We recently released our long awaited publication, Shades of Benga: The Story of Popular Music in Kenya 1946 -2016. The 652 page book was launched at an event preceded by a photo exhibition, of pictures extracted from the book, at the Alliance Française de Nairobi on 12 July 2017.

Tabu Osusa and Ford Foundation East Africa Office Representative Maurice Makoloo

Tabu Osusa and Ford Foundation East Africa Office Representative Maurice Makoloo

Tabu Osusa and John Githongo

Stefano Sita Nne of Ketebul Music and Dave Omari of Eklektiks

Stefano Sita Nne of Ketebul Music and Dave Omari of Eklektiks

This was followed by a presentation by the books principal authors, Ketebul Music Founding Director Tabu Osusa and Bill Odidi. They discussed the concept behind the book and gave an overview on topics covered in the 14 chapter publication.

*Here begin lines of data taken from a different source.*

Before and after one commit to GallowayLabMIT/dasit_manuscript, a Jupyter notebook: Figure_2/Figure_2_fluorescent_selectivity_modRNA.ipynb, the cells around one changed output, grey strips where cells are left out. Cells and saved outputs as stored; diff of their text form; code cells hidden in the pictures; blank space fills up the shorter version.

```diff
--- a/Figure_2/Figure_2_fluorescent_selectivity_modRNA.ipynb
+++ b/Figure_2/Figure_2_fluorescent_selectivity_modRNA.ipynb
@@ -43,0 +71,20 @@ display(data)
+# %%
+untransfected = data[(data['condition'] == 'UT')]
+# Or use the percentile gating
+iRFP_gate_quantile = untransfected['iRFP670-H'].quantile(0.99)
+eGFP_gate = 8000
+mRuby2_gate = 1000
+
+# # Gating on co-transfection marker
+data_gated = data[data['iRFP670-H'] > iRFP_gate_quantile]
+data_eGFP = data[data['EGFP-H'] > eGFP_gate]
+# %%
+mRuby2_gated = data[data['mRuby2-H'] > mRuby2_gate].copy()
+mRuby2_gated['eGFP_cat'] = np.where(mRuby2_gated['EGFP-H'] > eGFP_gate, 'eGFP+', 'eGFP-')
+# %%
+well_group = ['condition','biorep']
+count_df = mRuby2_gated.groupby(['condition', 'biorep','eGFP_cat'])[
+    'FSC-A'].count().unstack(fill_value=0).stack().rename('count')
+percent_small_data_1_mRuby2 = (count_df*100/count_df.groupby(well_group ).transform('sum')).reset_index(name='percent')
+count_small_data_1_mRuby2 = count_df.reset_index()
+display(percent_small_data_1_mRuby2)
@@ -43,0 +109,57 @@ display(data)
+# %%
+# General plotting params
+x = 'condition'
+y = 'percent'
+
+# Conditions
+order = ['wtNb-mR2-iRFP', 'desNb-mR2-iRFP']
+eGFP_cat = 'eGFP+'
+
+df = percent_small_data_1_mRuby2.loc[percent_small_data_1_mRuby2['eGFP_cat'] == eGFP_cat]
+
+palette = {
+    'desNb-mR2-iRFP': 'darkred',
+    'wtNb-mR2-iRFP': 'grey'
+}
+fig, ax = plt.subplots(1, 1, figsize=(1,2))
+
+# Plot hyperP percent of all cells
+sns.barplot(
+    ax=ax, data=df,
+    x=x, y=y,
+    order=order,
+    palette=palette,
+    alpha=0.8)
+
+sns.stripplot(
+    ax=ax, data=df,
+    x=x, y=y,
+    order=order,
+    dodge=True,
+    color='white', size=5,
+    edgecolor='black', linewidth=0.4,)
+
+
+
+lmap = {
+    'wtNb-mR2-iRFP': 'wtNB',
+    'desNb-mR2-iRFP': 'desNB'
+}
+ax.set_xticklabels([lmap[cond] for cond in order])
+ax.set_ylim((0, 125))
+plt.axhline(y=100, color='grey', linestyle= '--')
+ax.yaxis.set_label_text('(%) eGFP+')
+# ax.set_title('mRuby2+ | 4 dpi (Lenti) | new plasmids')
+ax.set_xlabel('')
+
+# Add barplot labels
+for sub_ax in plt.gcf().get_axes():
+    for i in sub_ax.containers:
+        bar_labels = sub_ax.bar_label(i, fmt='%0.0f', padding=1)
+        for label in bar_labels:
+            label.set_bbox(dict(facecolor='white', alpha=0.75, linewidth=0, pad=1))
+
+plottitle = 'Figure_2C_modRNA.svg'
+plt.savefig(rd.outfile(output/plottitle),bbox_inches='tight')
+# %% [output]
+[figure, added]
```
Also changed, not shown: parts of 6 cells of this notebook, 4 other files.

Peter Akwabi, Bill Odidi and Tabu Osusa

The launch culminated with performances by some of the pioneering musicians whose profiles can be found in the book: John Nzenze & Peter Akwabi, and Ochestre Les Mangelepa.

John Nzenze, Lucy Ilado and Peter Akwabi

Orchestre Les Mangelepa

Shades of Benga: The Story of Popular Music in Kenya delves into the foundations of modern Kenyan music, examining external influences from the English waltz to Afro Cuban Rumba and how they helped mould new music styles across Africa. Rumba was brought to Eastern Africa via the itinerant Congolese musicians Edouard Masengo and Jean Bosco Mwenda who’s intricate guitar-picking styles largely shaped the present Kenyan sound, with the Benga playing a dominant role.

Currently, you can get advance copies from Ketebul Music Studios or place your order.